::: INPUT RECORDS :::

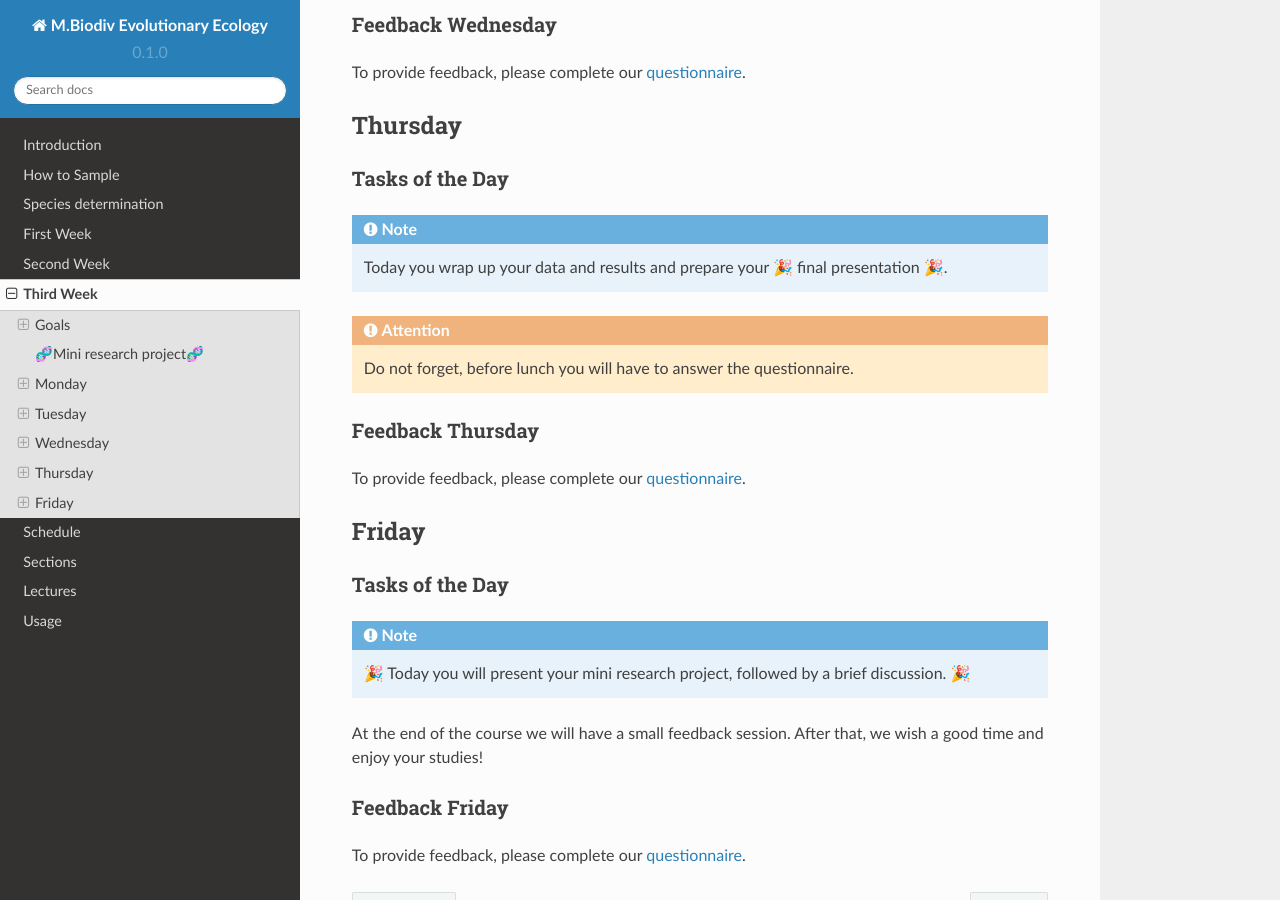
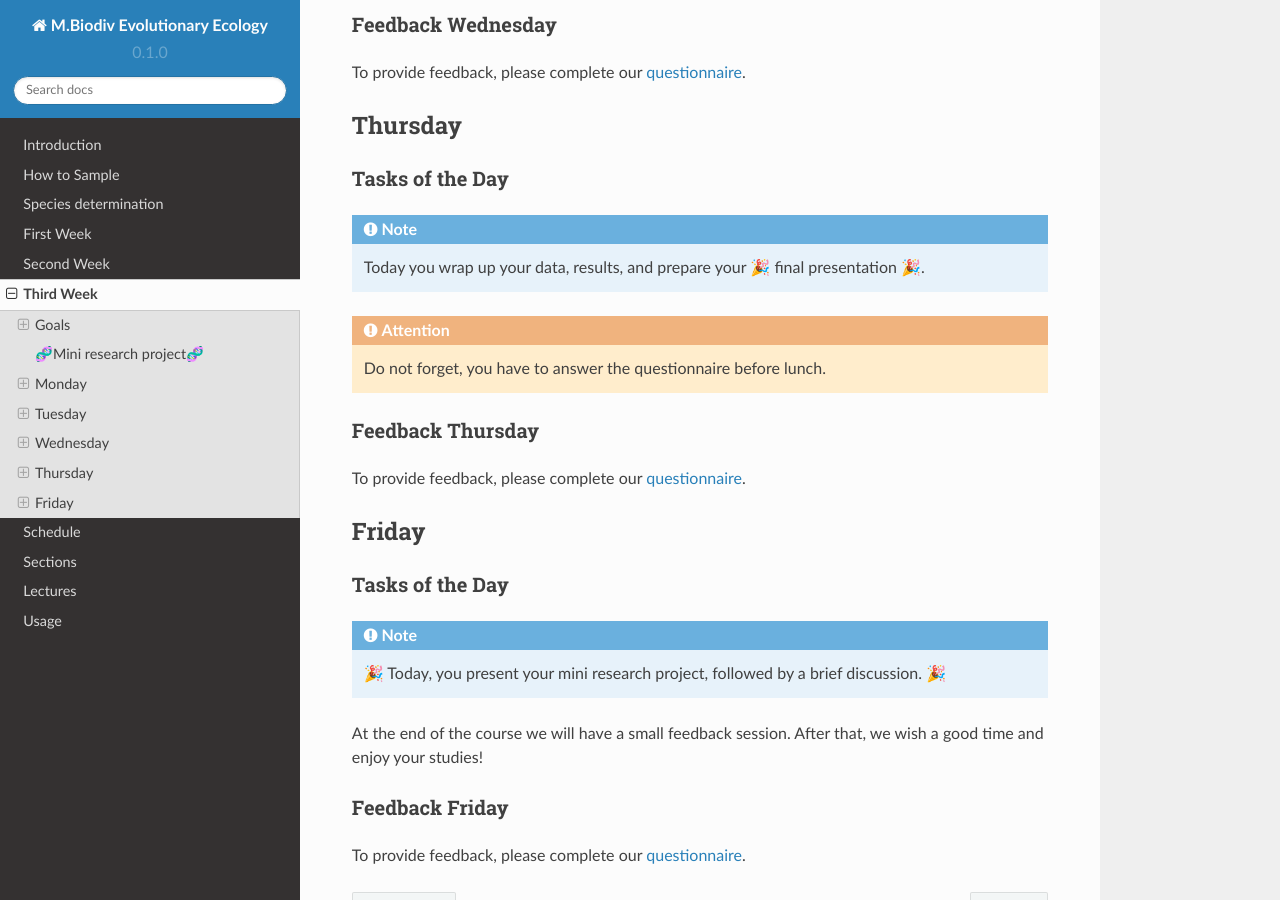
Before and after one commit to bheimbu/evolutionary_ecology, a Sphinx documentation site: the page built from docs/source/third_week.rst, in a window 1280 px wide and 900 px high, scrolled down 4101 px. Built offline with Sphinx 7.4.7 and the Read the Docs theme 2.0.0, drawn with Linux system fonts in a browser that asks for light colours.

Commit message:
Update third_week.rst

```diff
--- a/docs/source/third_week.rst
+++ b/docs/source/third_week.rst
@@ -167,11 +167,11 @@ Tasks of the Day
 
 .. note::
 
-  Today you wrap up your data and results and prepare your 🎉 final presentation 🎉.
+  Today you wrap up your data, results, and prepare your 🎉 final presentation 🎉.
 
 .. attention::
 
-  Do not forget, before lunch you will have to answer the questionnaire.
+  Do not forget, you have to answer the questionnaire before lunch.
 
 Feedback Thursday
 ^^^^^^^^^^^^^^^^^^
@@ -186,7 +186,7 @@ Tasks of the Day
 
 .. note::
 
-  🎉 Today you will present your mini research project, followed by a brief discussion. 🎉
+  🎉 Today, you present your mini research project, followed by a brief discussion. 🎉
 
 At the end of the course we will have a small feedback session. After that, we wish a good time and enjoy your studies!
 
```
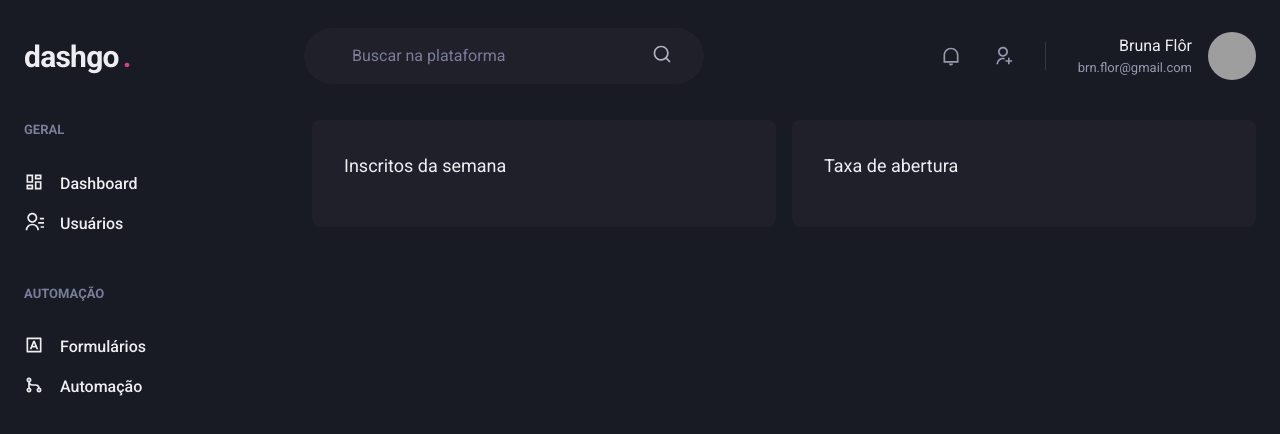
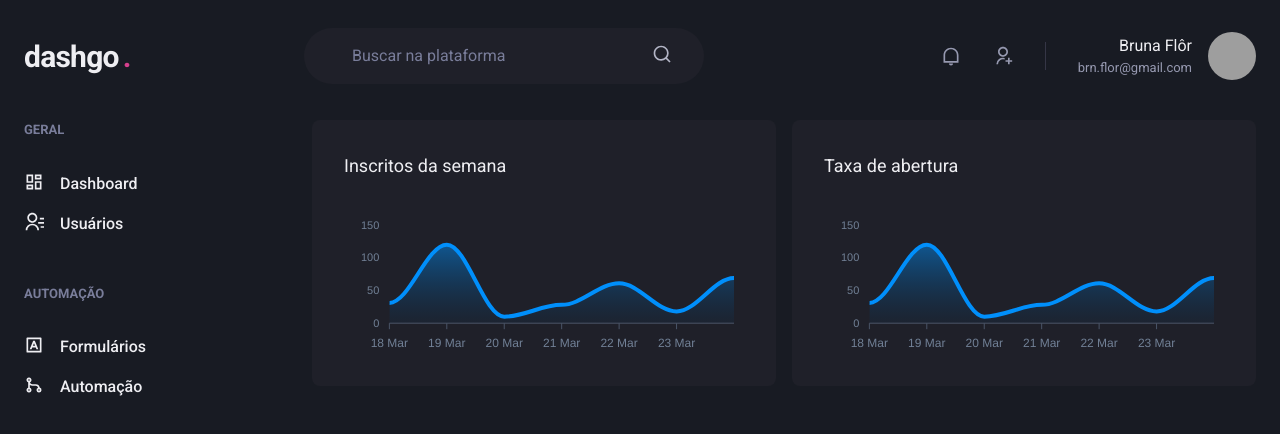
Before and after one commit to bruflor/ignite21-reactjs-dashgo, a Next.js app: page /dashboard in a window 1280 px wide. Shown: the top 434 px of the page. Built offline with nearby package versions, Linux system fonts and the light colour scheme; grey boxes are pictures that could not be loaded.

Commit message:
wip: Charts with appex charts

```diff
--- a/package.json
+++ b/package.json
@@ -16,11 +16,13 @@
     "@types/node": "18.14.5",
     "@types/react": "18.0.28",
     "@types/react-dom": "18.0.11",
+    "apexcharts": "^3.37.1",
     "eslint": "8.35.0",
     "eslint-config-next": "13.2.3",
     "framer-motion": "^10.0.1",
     "next": "13.2.3",
     "react": "18.2.0",
+    "react-apexcharts": "^1.4.0",
     "react-dom": "18.2.0",
     "react-icons": "^4.8.0",
     "typescript": "4.9.5"
--- a/src/pages/dashboard.tsx
+++ b/src/pages/dashboard.tsx
@@ -1,6 +1,59 @@
 import { Header } from "@/components/Header";
 import { Sidebar } from "@/components/Sidebar";
-import { Box, Flex, SimpleGrid, Text } from "@chakra-ui/react";
+import dynamic from "next/dynamic";
+import { Box, Flex, SimpleGrid, Text, theme } from "@chakra-ui/react";
+
+//function dynamic from next is used to do lasyload, and with the ssr to false that means the chart is loaded just in the client render
+const Chart = dynamic(() => import("react-apexcharts"), {ssr: false} )
+
+const options = {
+    chart: {
+        toolbar: {show: false},
+        zoom: {enabled: false},
+        foreColor: theme.colors.gray[500]
+    },
+    grid:{
+        show: false
+    },
+    dataLabels:{
+        enabled: false
+    },
+    tooltip:{
+        enabled: false,
+    },
+    xaxis: {
+        type: 'datetime',
+        axisBorder: {
+            color: theme.colors.gray[600]
+        },
+        axisTicks: {
+            color: theme.colors.gray[600]
+        },
+        categories: [
+            '2023-03-18T00:00:00.000Z',
+            '2023-03-19T00:00:00.000Z',
+            '2023-03-20T00:00:00.000Z',
+            '2023-03-21T00:00:00.000Z',
+            '2023-03-22T00:00:00.000Z',
+            '2023-03-23T00:00:00.000Z',
+            '2023-03-24T00:00:00.000Z',
+        ]
+    },
+    fill:{
+        opacity: 0.3,
+        type: 'gradient',
+        gradient: {
+            shade: 'dark',
+            opacityFrom: 0.7,
+            opacityTo: 0.3
+        }
+    }
+}
+
+const series = [
+    {name: 'series1', data: [31,120,10,28,61,18,69]}
+]
+
 
 export default function Dashboard(){
     return(
@@ -11,15 +64,18 @@ export default function Dashboard(){
                 <Sidebar />
 
                 <SimpleGrid alignContent="flex-start" flex="1" gap="4" minChildWidth="320px">
-                    <Box p="8" bg="gray.800" borderRadius={8}>
+                    <Box p="8" bg="gray.800" borderRadius={8} pb="4">
                         <Text fontSize="lg" mb="4">
                             Inscritos da semana
                         </Text>
+                        <Chart options={options} series={series} type="area" height={160}/>
                     </Box>
-                    <Box p="8" bg="gray.800" borderRadius={8}>
+                    <Box p="8" bg="gray.800" borderRadius={8} pb="4">
                         <Text fontSize="lg" mb="4">
                             Taxa de abertura
                         </Text>
+                        <Chart options={options} series={series} type="area" height={160}/>
+
                     </Box>
 
                 </SimpleGrid>
```
Also changed, not shown: 2 other files (tests, documents, lock files or other folders).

:::

**WORK INSTRUCTIONS**
If a line in the records above holds the string "your", copy it out.

**WRITTEN RESPONSE**
-  Today you wrap up your data and results and prepare your 🎉 final presentation 🎉.
+  Today you wrap up your data, results, and prepare your 🎉 final presentation 🎉.
-  🎉 Today you will present your mini research project, followed by a brief discussion. 🎉
+  🎉 Today, you present your mini research project, followed by a brief discussion. 🎉
 At the end of the course we will have a small feedback session. After that, we wish a good time and enjoy your studies!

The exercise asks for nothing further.